== WORK ITEM ==
Write the following entries out again exactly, skipping each image.
(SOURCE MATERIAL)
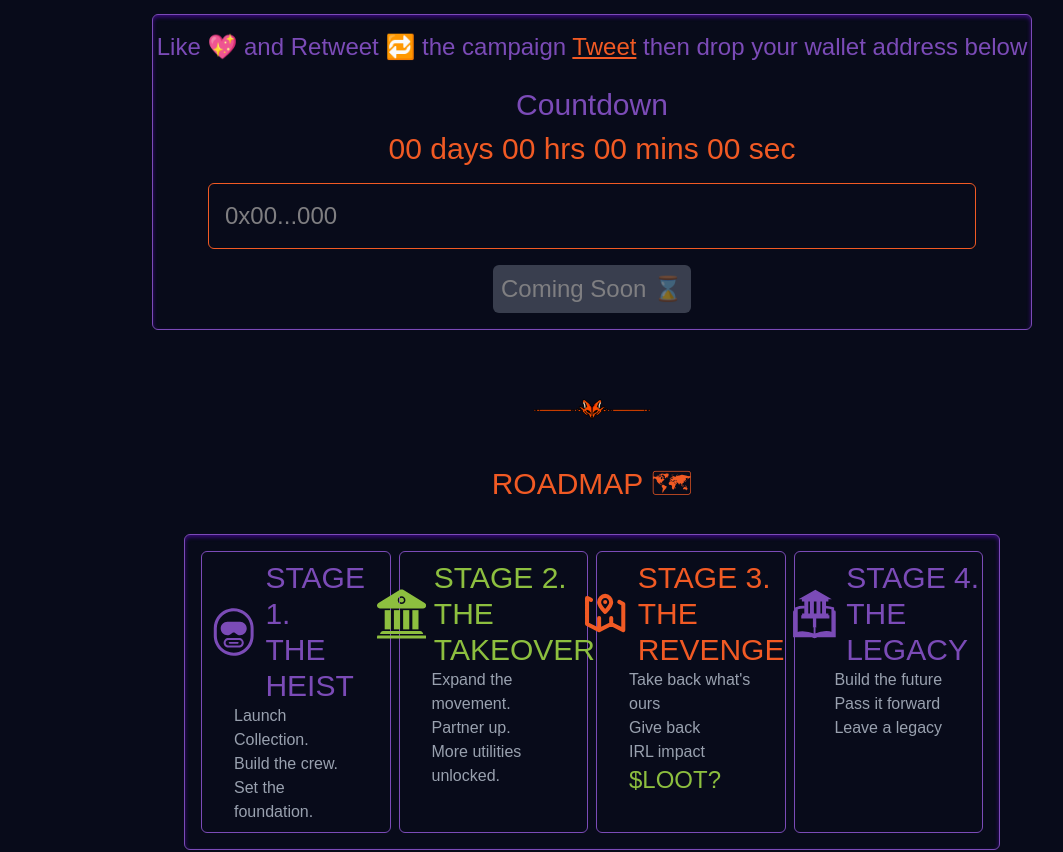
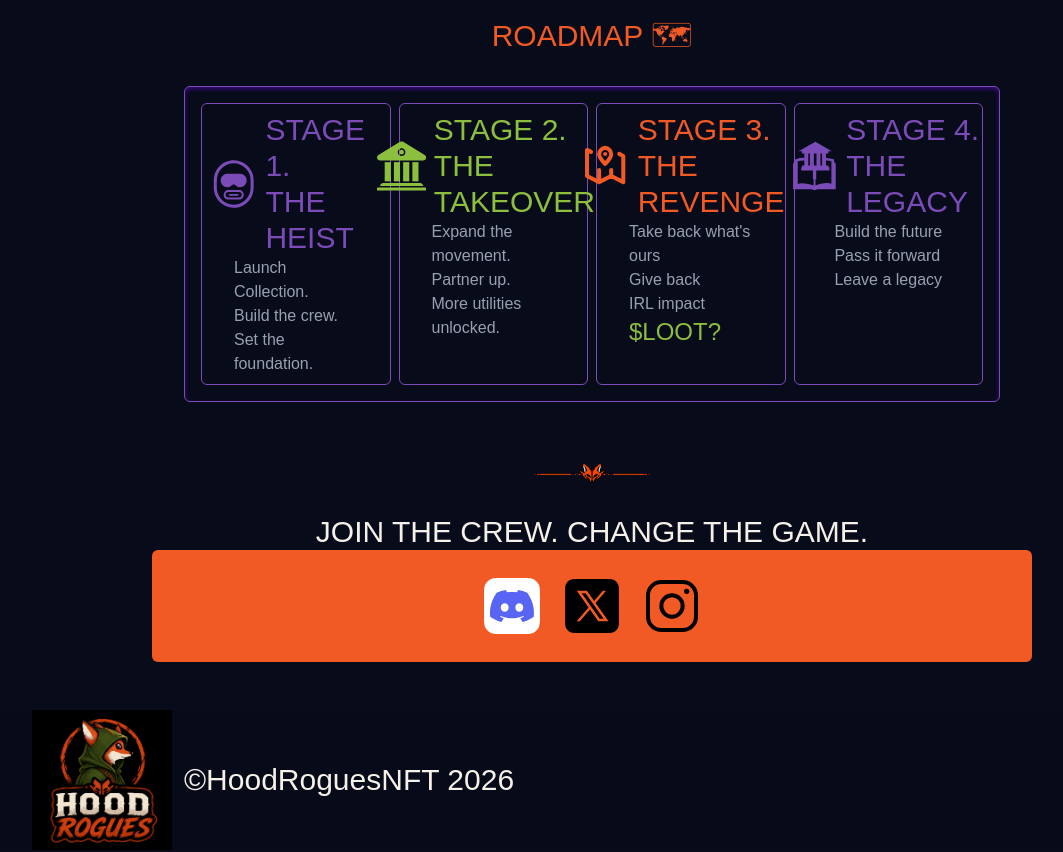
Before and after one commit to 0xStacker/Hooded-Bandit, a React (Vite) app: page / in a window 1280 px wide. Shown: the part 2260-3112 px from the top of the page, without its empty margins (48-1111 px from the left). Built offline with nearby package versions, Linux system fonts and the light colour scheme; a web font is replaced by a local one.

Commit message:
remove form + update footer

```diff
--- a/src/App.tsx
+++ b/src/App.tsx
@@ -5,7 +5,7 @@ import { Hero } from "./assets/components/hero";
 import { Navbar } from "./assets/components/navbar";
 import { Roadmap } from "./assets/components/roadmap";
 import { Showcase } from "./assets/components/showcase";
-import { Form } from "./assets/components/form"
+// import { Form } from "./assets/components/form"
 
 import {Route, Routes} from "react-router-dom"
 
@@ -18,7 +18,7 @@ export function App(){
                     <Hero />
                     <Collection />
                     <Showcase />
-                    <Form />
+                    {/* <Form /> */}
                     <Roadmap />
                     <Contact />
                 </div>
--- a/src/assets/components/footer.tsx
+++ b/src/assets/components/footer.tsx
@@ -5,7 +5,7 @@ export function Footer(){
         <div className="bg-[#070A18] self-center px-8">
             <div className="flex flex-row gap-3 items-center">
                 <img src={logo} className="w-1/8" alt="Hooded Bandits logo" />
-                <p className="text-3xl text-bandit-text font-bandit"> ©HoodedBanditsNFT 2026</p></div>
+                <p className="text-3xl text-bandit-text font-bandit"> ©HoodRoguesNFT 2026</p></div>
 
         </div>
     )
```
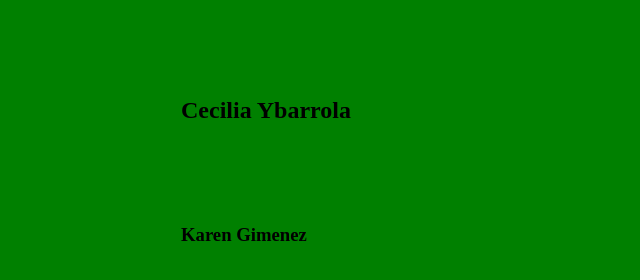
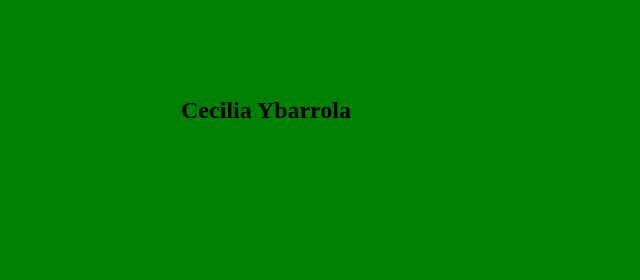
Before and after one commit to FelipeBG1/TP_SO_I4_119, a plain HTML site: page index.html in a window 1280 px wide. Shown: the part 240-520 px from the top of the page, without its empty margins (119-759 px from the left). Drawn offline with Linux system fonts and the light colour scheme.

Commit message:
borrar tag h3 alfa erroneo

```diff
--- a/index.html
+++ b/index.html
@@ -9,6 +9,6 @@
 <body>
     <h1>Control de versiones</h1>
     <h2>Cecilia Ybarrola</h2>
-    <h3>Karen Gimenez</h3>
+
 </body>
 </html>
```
(End SOURCE MATERIAL)
== OUTPUT OF THE EXERCISE ==
Before and after one commit to 0xStacker/Hooded-Bandit, a React (Vite) app: page / in a window 1280 px wide. Shown: the part 2260-3112 px from the top of the page, without its empty margins (48-1111 px from the left). Built offline with nearby package versions, Linux system fonts and the light colour scheme; a web font is replaced by a local one.

Commit message:
remove form + update footer

```diff
--- a/src/App.tsx
+++ b/src/App.tsx
@@ -5,7 +5,7 @@ import { Hero } from "./assets/components/hero";
 import { Navbar } from "./assets/components/navbar";
 import { Roadmap } from "./assets/components/roadmap";
 import { Showcase } from "./assets/components/showcase";
-import { Form } from "./assets/components/form"
+// import { Form } from "./assets/components/form"
 
 import {Route, Routes} from "react-router-dom"
 
@@ -18,7 +18,7 @@ export function App(){
                     <Hero />
                     <Collection />
                     <Showcase />
-                    <Form />
+                    {/* <Form /> */}
                     <Roadmap />
                     <Contact />
                 </div>
--- a/src/assets/components/footer.tsx
+++ b/src/assets/components/footer.tsx
@@ -5,7 +5,7 @@ export function Footer(){
         <div className="bg-[#070A18] self-center px-8">
             <div className="flex flex-row gap-3 items-center">
                 <img src={logo} className="w-1/8" alt="Hooded Bandits logo" />
-                <p className="text-3xl text-bandit-text font-bandit"> ©HoodedBanditsNFT 2026</p></div>
+                <p className="text-3xl text-bandit-text font-bandit"> ©HoodRoguesNFT 2026</p></div>
 
         </div>
     )
```
Before and after one commit to FelipeBG1/TP_SO_I4_119, a plain HTML site: page index.html in a window 1280 px wide. Shown: the part 240-520 px from the top of the page, without its empty margins (119-759 px from the left). Drawn offline with Linux system fonts and the light colour scheme.

Commit message:
borrar tag h3 alfa erroneo

```diff
--- a/index.html
+++ b/index.html
@@ -9,6 +9,6 @@
 <body>
     <h1>Control de versiones</h1>
     <h2>Cecilia Ybarrola</h2>
-    <h3>Karen Gimenez</h3>
+
 </body>
 </html>
```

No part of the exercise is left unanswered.